- Opening Delimiter -

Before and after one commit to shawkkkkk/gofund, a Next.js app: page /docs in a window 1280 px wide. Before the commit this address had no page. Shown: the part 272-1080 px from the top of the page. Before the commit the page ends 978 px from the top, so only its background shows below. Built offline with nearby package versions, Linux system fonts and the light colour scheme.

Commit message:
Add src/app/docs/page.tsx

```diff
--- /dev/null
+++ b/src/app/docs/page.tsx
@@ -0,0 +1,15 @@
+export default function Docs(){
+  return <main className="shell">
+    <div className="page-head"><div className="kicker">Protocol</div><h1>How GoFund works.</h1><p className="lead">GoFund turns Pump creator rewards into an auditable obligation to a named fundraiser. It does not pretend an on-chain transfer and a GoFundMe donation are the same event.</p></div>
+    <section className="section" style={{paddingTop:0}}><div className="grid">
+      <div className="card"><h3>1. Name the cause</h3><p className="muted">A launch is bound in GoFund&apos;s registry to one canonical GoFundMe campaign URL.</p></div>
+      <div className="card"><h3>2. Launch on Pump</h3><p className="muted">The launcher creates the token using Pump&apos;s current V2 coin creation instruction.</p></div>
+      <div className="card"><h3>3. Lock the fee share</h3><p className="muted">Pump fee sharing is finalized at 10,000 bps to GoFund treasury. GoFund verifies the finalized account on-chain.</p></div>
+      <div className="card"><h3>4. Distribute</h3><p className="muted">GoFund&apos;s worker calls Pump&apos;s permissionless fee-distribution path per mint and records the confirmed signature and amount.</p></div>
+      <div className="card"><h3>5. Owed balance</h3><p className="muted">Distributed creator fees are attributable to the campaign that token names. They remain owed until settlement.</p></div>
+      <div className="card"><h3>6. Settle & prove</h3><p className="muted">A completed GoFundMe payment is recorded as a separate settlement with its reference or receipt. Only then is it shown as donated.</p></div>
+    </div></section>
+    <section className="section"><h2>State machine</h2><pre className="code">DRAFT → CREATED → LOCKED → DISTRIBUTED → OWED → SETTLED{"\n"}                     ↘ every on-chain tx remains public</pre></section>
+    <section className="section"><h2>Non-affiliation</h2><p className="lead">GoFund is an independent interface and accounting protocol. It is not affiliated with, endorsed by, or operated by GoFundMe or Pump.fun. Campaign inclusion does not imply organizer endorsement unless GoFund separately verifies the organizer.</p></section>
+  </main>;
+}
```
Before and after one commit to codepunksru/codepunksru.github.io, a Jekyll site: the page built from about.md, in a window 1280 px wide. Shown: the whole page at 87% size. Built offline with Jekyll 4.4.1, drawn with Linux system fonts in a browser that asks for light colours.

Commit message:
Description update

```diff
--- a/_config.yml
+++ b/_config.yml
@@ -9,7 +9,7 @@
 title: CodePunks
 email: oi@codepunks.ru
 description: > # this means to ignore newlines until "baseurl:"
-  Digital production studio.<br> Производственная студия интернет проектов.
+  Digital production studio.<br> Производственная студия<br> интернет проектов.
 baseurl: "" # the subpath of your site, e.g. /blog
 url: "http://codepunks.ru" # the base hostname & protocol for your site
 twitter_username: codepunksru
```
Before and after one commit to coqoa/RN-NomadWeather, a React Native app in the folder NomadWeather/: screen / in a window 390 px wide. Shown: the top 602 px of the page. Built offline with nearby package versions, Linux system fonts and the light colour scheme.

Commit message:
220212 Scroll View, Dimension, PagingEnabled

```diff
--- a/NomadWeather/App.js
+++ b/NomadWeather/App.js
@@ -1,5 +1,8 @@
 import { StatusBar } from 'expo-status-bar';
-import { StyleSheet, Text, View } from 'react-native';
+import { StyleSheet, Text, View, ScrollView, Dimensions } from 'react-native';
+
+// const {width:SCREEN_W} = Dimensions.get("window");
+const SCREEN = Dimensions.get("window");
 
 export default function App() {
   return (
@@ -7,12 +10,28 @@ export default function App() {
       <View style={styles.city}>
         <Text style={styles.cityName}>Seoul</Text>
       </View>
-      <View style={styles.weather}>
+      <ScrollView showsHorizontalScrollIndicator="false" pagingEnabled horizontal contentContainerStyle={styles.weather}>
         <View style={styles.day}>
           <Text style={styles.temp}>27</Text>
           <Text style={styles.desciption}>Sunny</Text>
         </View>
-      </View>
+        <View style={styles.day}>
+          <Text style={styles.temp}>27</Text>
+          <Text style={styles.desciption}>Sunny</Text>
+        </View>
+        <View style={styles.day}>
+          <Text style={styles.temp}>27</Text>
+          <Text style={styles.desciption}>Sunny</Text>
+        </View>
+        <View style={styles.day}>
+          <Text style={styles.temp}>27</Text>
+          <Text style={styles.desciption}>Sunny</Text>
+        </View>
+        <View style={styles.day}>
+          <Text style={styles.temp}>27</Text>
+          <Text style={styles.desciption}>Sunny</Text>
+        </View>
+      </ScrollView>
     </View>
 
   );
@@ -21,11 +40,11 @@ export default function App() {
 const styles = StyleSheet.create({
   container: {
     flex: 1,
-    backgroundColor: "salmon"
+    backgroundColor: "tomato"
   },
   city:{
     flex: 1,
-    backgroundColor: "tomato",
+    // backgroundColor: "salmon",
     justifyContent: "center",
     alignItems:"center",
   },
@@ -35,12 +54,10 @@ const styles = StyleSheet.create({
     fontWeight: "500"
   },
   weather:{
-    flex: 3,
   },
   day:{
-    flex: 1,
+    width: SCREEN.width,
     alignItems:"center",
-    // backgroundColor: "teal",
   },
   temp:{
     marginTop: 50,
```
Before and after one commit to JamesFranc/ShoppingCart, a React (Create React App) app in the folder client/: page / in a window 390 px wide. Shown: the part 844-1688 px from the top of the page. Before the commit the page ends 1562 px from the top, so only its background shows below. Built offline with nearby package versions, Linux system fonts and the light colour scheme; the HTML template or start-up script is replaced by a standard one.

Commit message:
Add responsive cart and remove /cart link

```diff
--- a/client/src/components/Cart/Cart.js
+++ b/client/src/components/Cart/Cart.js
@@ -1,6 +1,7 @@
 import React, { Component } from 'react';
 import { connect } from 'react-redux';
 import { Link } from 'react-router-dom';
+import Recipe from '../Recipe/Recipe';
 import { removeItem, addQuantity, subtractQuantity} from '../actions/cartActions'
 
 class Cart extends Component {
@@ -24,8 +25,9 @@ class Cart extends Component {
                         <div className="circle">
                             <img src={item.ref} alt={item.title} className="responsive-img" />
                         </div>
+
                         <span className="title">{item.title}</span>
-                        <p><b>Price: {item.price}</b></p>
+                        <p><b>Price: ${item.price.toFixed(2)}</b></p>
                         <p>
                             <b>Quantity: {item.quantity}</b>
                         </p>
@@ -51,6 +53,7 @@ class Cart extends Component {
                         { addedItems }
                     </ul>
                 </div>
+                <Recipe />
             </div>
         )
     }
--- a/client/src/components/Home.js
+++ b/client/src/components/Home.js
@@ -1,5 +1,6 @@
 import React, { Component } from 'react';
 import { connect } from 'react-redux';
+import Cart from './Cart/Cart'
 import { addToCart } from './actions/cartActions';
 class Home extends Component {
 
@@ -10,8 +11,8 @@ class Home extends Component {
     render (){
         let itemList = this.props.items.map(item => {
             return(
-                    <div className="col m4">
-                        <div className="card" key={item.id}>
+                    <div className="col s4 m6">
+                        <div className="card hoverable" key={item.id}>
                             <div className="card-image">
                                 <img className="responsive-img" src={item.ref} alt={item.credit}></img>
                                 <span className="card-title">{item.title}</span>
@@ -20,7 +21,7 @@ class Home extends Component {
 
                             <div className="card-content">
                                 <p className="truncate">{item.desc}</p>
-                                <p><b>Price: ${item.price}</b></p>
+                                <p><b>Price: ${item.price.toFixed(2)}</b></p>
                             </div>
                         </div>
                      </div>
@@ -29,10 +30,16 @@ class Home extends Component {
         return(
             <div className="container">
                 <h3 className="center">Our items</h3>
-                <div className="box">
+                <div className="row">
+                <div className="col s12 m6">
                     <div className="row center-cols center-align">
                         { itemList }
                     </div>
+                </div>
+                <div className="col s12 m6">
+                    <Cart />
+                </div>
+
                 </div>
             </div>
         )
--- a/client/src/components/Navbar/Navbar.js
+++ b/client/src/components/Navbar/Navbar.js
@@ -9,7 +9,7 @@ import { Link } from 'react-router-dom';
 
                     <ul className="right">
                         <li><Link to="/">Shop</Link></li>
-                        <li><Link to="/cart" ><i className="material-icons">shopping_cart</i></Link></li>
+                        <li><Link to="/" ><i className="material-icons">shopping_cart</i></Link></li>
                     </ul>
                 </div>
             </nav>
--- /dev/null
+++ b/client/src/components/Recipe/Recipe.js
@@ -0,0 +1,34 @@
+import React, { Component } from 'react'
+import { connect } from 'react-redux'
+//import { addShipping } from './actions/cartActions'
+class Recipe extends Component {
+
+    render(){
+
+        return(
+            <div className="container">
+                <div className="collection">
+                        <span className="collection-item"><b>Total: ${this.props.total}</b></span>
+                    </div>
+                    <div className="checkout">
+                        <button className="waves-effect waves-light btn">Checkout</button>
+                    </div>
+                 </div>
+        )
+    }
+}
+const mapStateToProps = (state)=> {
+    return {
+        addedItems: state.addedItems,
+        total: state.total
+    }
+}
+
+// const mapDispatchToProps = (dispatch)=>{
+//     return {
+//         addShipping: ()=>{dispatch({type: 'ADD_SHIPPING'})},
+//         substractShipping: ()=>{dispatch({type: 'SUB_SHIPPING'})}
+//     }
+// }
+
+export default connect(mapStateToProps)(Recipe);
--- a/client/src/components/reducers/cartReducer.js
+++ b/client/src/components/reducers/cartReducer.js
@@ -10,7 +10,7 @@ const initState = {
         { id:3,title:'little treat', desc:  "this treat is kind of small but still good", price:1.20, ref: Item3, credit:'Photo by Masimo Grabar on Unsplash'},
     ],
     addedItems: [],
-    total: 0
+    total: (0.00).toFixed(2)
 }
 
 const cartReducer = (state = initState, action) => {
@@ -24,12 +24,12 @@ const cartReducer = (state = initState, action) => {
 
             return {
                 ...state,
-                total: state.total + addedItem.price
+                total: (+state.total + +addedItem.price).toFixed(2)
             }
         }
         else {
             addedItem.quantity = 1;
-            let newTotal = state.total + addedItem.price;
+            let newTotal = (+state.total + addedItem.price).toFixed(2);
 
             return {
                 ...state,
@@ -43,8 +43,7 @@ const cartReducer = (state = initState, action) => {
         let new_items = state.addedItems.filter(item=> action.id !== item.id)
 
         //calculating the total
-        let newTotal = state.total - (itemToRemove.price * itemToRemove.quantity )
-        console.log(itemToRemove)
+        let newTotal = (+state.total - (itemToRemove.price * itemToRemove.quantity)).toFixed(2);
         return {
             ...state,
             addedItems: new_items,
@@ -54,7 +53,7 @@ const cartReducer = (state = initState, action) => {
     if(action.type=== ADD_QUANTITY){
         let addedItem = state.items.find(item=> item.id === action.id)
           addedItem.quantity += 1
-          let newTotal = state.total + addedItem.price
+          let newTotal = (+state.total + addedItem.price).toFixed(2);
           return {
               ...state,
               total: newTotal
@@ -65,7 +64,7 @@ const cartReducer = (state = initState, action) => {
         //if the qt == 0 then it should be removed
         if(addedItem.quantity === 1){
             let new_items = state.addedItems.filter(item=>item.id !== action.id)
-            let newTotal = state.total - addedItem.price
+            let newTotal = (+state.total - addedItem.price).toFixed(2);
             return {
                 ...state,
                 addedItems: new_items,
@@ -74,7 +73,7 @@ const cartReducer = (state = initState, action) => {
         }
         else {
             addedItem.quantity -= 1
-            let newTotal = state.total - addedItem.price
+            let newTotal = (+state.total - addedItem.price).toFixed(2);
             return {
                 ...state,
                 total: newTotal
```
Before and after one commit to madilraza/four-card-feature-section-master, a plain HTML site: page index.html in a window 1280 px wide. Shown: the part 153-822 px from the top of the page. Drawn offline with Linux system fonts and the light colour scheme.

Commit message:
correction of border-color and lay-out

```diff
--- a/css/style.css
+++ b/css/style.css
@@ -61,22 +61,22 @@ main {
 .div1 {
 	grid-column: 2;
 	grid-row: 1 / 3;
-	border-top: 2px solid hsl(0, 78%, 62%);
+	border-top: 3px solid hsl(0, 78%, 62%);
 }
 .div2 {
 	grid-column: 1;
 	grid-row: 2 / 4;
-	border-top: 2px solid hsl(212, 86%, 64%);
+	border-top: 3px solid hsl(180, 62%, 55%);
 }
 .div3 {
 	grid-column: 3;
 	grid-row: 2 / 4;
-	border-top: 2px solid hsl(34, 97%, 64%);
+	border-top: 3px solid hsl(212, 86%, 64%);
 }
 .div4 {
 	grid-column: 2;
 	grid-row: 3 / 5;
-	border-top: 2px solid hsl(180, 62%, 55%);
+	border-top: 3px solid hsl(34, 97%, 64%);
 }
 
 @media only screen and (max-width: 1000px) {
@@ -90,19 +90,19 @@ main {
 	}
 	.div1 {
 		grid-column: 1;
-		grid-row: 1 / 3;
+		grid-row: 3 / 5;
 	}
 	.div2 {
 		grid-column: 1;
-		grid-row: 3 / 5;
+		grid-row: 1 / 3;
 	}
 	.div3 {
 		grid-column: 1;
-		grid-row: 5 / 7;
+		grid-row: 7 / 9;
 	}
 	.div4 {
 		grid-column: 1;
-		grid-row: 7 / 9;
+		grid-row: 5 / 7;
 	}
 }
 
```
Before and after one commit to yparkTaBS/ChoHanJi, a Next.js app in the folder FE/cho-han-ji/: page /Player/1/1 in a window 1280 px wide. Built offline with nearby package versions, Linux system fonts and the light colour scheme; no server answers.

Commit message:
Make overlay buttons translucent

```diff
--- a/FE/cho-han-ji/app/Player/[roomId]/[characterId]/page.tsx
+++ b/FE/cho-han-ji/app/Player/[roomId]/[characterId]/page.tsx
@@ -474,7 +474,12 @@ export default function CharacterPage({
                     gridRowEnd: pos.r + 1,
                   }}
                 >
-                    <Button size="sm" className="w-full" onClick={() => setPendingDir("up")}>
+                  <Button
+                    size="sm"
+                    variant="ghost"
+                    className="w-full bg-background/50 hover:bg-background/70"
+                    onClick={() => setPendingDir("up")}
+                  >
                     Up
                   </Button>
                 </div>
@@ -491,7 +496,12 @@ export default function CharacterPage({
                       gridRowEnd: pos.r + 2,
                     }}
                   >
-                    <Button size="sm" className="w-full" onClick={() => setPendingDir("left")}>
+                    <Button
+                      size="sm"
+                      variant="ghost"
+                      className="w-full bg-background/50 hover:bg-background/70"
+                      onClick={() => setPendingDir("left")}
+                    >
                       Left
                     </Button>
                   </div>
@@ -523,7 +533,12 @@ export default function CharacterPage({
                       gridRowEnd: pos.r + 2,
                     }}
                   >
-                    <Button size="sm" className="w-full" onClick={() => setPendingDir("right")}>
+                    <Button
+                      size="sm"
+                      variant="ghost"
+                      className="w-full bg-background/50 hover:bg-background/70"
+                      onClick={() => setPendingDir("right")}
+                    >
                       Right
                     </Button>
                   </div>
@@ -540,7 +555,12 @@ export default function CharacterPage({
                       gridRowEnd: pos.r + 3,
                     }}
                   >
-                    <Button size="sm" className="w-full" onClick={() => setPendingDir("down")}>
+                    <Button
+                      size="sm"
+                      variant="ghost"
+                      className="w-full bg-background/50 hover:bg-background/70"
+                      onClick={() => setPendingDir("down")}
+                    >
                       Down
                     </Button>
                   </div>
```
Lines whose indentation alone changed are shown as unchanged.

- Closing Delimiter -

• What is needed: Using the listing above, show each line holding the string "dispatch".

• Written response:
+// const mapDispatchToProps = (dispatch)=>{
+//         addShipping: ()=>{dispatch({type: 'ADD_SHIPPING'})},
+//         substractShipping: ()=>{dispatch({type: 'SUB_SHIPPING'})}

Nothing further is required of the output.